In my history, I see apps I did not install nor do I think are on any device we own. Can I know which device they were supposedly installed on and how can I erase them on my purchases?
For the first, it’s hard to know. Apps associated with an iTunes account should only appear there if they were obtained for free or purchased. It’s definitely possible that you or someone in your family selected apps by unintentionally clicking, or the apps are from so far in the past, you forgot you ever bought them. I have apps on my account that are seven years old, and I have no recollection of ever interacting with it.
Frederic Ze asks an existential question about the nature of Apple’s feedback systems:
Almost consistently each time I want to quit Firefox it fails to do so. I have to use the Command-Option-Escape technique to force it to quit. Following this I would be prompted to Inform Apple, which I of course do, but I wonder what good that process really does. Sometimes if I let it “hesitate” for up to a minute it will finally quit.
I used to use Firefox, and finally gave up on because it has serious memory leak issues in OS X, even this many years under development. What that means is that after using the browser for minutes to hours, it would eat up system resources, become non-responsive, and often require me to force quit, as you’ve had to do. With one release maybe a year or two ago, I had to force quit every time, though that problem went away.
Alisha Gambhir writes in, noting that her MacBook Pro suddenly reported that it had no Wi-Fi hardware installed. This is odd because, as you know, all Mac laptops (and nearly every Mac made for several years) includes a Wi-Fi adapter.
There are two ways you can wind up with an x in the Wi-Fi menu’s icon. One is what’s happened to Alisha and other folks who have posted about this problem over a few years; the other is when the adapter has been disabled via the Network system preferences pane. If you click the Wi-Fi icon and the dropdown menu reads “Wi-Fi: Not Configured” then the adapter has been disabled.
Several readers have written in asking how to delete photos from their iPhone or other iOS device when the trash can icon appears in gray and can’t be tapped in the Photos app when displaying some or all images and videos. There seem to be a few different causes for this problem, which typically arise if an iOS device has been synced to iTunes—either the iOS device with the trash-can issue or a different one that was backed up and restored to that problematic device.
In both cases, you may need to erase the current contents of the iOS Photos library in the steps that follow, so you should make sure you have a complete backup of all the multimedia you want to save. If you’re already syncing photos with iTunes on a Mac or PC and you’re sure you’re up to date, that’s likely what’s preventing you from deleting images in iOS—I’ll get to that in a moment.
If you’re not already using iTunes, the best advice I can find and offer is to use iPhoto, Photos, or Image Capture to retrieve all the images from your device, even if you only need to do that temporarily.
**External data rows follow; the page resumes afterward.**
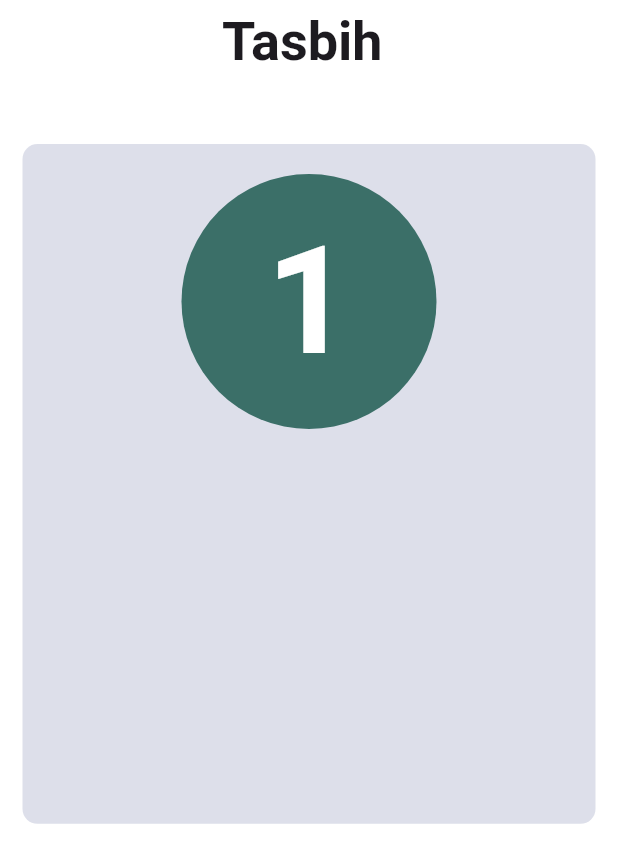
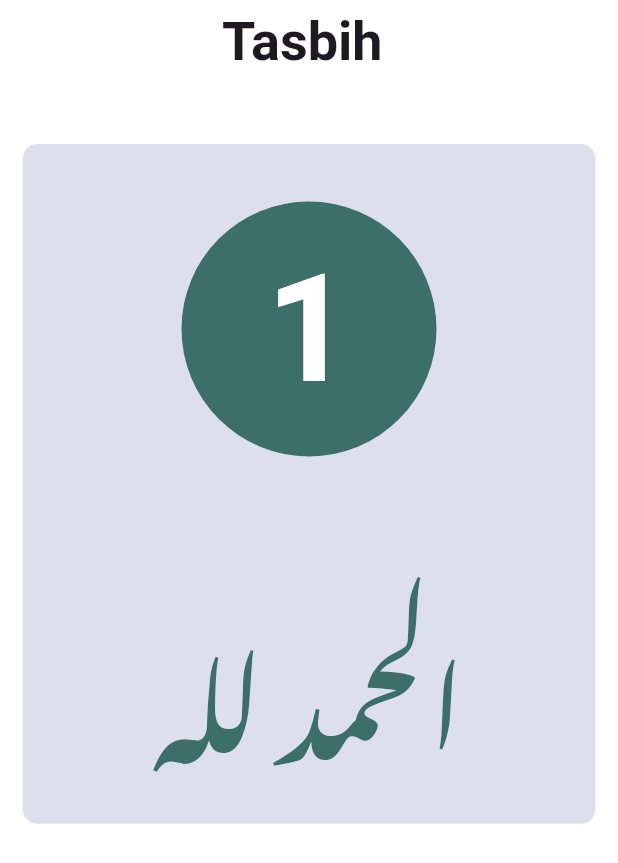
Before and after one commit to Khaled112003/islami, a Flutter app: the Tasbih screen opened by its route, on a phone screen of 412 x 824 dp. Shown: the top 863 px of the screen. Run offline on Flutter 3.47's test engine with Material 3 defaults, Android fonts, the light colour scheme and no system bars; our stand-ins replace bloc, dartz, device_preview, dio, equatable, flutter_bloc and 2 more; network calls fail.

Commit message:
adding a text

```diff
--- a/lib/Features/Tasbih/presentation/views/widgets/zakr&numbre.dart
+++ b/lib/Features/Tasbih/presentation/views/widgets/zakr&numbre.dart
@@ -13,35 +13,39 @@ class ZakrAndNumber extends StatelessWidget {
       decoration: BoxDecoration(
         borderRadius: BorderRadius.circular(10),
         color: Mycolors.prayertime,
-
-
       ),
-      child:  Padding(
-        padding: const EdgeInsets.only(top:20 ),
       child: Column(
-          mainAxisAlignment: MainAxisAlignment.spaceBetween,
+        mainAxisAlignment: MainAxisAlignment.spaceEvenly,
+        crossAxisAlignment: CrossAxisAlignment.center,
         children: [
           Container(
             width: 200,
             height: 170,
-              decoration:const BoxDecoration(
+            decoration: const BoxDecoration(
               shape: BoxShape.circle,
-                color: Color.fromARGB(255, 59, 111, 104),
+              color: Mycolors.green,
             ),
-              child:const Center(
+            child: const Center(
               child: Text(
                 '1',
                 style: TextStyle(
                     color: Colors.white,
                     fontSize: 100,
-                    fontWeight: FontWeight.bold
+                    fontWeight: FontWeight.bold),
               ),
             ),
           ),
+          SizedBox(
+            height: 30,
+          ),
+          Text(
+            "الحمد لله",
+            style: TextStyle(
+                fontFamily: 'NotoNastaliqUrdu',
+                fontSize: 70,
+                fontWeight: FontWeight.bold ,color:Mycolors.green ),
           )
-
         ],
-        ),
       ),
     );
   }
--- a/lib/core/constant/my_color.dart
+++ b/lib/core/constant/my_color.dart
@@ -5,4 +5,6 @@ class Mycolors {
   static const Color myWhite = Color(0xFFFFFFFF);
   static const Color collectionColor = Color.fromARGB(153, 218, 220, 232);
   static const Color prayertime = Color(0xFFDDDFEA);
+
+   static const Color green =  Color.fromARGB(255, 59, 111, 104);
 }
```
Also changed, not shown: pubspec.yaml (+5 -4 lines), assets/fonts/NotoNastaliqUrdu-VariableFont_wght.ttf (added), pubspec.lock, 1 other file. Lines whose indentation alone changed are shown as unchanged.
After being sure your photos are completely backed up, then:
Patrick Atis securely wiped his drive, and then wanted to reinstall Yosemite, the installer for which he has on an external hard drive. However, after he booted into OS X Recovery (holding down Command-R at startup), he was only offered the option to download OS X through the App Store, and Yosemite wasn’t an option. What path could he take forward?
Recovery will reinstall the same version of OS X that was on your Mac, even though it’s been erased. Patrick should therefore be prompted to install Yosemite. That didn’t happen in his case. With an erased 2009 MacBook Pro, as Patrick has, he can’t use Internet Recovery, which will reinstall the original operating system that came with the Mac. If that had worked, you could install that older OS, then copy the Yosemite installer, and use it to upgrade, although an intermediate OS X installation might even be required.